Dataset records:
===============
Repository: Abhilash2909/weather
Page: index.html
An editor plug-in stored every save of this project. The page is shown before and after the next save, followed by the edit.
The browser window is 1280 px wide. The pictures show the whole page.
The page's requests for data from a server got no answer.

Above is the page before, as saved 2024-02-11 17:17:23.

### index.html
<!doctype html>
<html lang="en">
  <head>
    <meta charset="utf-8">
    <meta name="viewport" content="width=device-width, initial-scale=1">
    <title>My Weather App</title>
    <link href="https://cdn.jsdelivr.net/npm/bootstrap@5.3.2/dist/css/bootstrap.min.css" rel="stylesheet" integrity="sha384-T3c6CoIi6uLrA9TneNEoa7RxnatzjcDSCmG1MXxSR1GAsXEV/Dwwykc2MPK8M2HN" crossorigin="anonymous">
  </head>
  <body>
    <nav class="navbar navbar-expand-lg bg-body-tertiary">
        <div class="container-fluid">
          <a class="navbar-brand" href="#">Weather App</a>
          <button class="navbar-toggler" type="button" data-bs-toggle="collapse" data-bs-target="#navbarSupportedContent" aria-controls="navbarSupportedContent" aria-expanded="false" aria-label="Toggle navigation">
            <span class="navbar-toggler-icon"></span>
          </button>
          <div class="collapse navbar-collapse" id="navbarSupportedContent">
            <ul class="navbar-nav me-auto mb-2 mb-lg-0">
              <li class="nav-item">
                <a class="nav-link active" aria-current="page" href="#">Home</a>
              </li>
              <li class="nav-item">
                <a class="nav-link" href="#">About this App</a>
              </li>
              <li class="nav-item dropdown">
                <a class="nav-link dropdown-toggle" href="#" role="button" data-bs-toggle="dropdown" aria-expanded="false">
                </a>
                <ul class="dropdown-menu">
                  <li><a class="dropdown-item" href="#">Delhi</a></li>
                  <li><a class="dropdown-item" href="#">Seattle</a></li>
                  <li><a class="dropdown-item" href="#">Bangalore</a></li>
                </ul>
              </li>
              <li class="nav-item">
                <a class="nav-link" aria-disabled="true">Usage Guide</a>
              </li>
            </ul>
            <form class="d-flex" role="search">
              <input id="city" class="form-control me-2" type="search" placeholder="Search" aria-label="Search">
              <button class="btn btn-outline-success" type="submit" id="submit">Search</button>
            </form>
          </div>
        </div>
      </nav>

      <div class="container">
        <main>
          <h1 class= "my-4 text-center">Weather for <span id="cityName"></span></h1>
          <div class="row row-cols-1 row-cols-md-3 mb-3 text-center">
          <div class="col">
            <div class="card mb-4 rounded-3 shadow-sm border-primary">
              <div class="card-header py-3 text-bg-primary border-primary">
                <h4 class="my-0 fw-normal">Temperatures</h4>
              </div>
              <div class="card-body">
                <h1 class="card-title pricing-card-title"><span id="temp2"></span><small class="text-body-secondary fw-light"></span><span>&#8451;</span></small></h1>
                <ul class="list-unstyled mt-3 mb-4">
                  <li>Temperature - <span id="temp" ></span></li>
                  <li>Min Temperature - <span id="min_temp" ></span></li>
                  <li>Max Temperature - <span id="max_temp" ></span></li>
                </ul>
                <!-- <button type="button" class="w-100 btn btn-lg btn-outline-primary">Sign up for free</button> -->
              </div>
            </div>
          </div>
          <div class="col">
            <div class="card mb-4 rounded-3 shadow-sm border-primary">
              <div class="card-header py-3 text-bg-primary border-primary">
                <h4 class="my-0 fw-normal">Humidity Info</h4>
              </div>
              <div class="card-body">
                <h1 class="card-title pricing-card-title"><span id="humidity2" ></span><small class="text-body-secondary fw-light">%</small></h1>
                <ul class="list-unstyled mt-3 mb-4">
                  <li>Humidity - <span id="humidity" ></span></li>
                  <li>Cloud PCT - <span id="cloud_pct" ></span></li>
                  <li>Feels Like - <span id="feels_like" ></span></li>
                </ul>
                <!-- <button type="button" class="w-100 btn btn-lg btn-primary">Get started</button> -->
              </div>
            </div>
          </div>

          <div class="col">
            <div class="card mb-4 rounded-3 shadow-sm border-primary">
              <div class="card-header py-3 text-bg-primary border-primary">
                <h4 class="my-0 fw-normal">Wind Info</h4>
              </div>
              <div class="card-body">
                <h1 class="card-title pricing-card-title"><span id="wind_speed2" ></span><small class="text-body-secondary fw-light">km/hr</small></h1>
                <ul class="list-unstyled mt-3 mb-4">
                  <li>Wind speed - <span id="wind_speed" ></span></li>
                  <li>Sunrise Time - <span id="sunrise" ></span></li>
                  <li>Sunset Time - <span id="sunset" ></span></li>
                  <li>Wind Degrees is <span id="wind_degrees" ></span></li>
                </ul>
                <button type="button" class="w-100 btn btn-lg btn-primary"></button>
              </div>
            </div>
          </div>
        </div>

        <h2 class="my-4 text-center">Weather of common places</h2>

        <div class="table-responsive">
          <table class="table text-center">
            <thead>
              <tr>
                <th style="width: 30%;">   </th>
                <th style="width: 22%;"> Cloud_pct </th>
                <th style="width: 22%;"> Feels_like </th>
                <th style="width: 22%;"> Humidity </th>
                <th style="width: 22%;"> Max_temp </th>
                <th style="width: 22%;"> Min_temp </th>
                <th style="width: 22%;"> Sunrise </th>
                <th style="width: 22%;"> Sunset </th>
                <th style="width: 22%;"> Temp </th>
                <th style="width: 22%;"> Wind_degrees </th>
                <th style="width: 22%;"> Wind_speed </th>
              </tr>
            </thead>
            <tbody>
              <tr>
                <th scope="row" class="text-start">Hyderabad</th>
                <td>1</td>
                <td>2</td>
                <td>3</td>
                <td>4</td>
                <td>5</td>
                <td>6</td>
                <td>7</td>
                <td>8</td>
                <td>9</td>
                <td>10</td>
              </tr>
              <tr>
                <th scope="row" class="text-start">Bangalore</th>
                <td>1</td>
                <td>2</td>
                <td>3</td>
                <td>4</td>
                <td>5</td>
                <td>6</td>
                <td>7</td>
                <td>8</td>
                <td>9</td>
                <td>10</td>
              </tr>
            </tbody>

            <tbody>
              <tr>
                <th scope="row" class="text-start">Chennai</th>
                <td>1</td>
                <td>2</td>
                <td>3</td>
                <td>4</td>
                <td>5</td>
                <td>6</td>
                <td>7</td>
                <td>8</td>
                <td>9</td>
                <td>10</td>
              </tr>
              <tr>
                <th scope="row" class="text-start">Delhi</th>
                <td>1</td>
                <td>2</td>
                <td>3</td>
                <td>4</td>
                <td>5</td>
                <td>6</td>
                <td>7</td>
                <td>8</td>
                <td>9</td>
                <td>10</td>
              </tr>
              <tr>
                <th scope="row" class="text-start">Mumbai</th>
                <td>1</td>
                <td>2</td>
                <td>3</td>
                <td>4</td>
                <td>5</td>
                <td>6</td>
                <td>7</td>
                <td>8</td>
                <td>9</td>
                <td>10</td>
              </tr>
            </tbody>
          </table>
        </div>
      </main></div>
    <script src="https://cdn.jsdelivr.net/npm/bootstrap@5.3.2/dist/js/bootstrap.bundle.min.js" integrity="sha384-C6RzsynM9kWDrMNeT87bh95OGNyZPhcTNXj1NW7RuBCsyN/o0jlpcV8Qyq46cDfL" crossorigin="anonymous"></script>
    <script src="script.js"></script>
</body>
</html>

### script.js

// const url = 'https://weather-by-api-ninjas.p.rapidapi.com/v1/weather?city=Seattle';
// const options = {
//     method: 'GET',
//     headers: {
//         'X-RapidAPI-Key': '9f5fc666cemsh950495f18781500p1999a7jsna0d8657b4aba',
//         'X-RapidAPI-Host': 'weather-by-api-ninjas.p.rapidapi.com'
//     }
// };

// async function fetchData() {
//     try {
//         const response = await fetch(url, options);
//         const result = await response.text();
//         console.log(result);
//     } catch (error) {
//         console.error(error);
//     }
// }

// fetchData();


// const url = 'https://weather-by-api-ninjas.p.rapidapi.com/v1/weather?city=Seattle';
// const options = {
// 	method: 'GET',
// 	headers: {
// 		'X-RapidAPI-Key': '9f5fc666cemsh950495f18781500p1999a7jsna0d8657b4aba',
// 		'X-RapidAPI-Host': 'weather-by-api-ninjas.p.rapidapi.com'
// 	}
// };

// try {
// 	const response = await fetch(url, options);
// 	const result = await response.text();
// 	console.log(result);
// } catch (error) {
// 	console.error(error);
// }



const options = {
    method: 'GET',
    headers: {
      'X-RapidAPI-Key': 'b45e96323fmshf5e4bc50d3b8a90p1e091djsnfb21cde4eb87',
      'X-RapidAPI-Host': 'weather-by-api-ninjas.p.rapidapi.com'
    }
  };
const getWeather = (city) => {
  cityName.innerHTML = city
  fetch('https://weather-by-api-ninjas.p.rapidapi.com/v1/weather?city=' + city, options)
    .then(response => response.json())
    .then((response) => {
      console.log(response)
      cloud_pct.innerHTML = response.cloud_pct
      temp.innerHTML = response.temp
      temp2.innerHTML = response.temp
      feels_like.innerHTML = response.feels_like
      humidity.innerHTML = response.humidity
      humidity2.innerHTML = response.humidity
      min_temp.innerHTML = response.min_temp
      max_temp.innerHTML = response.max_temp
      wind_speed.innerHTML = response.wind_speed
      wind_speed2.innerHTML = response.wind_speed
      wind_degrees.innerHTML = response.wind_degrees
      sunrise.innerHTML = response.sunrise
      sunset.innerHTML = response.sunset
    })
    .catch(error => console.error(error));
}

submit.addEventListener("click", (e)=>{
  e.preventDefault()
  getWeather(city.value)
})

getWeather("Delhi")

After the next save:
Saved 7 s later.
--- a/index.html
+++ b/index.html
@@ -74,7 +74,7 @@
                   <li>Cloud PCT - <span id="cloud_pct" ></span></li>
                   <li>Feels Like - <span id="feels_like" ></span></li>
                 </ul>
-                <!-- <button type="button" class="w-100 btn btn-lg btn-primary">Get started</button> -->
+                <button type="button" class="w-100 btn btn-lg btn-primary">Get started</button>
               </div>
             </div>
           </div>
===============
= PROBLEM TO SOLVE =
Among the lines above, count those containing the word "Info" and give nothing but the result.

= EXPECTED OUTPUT =
2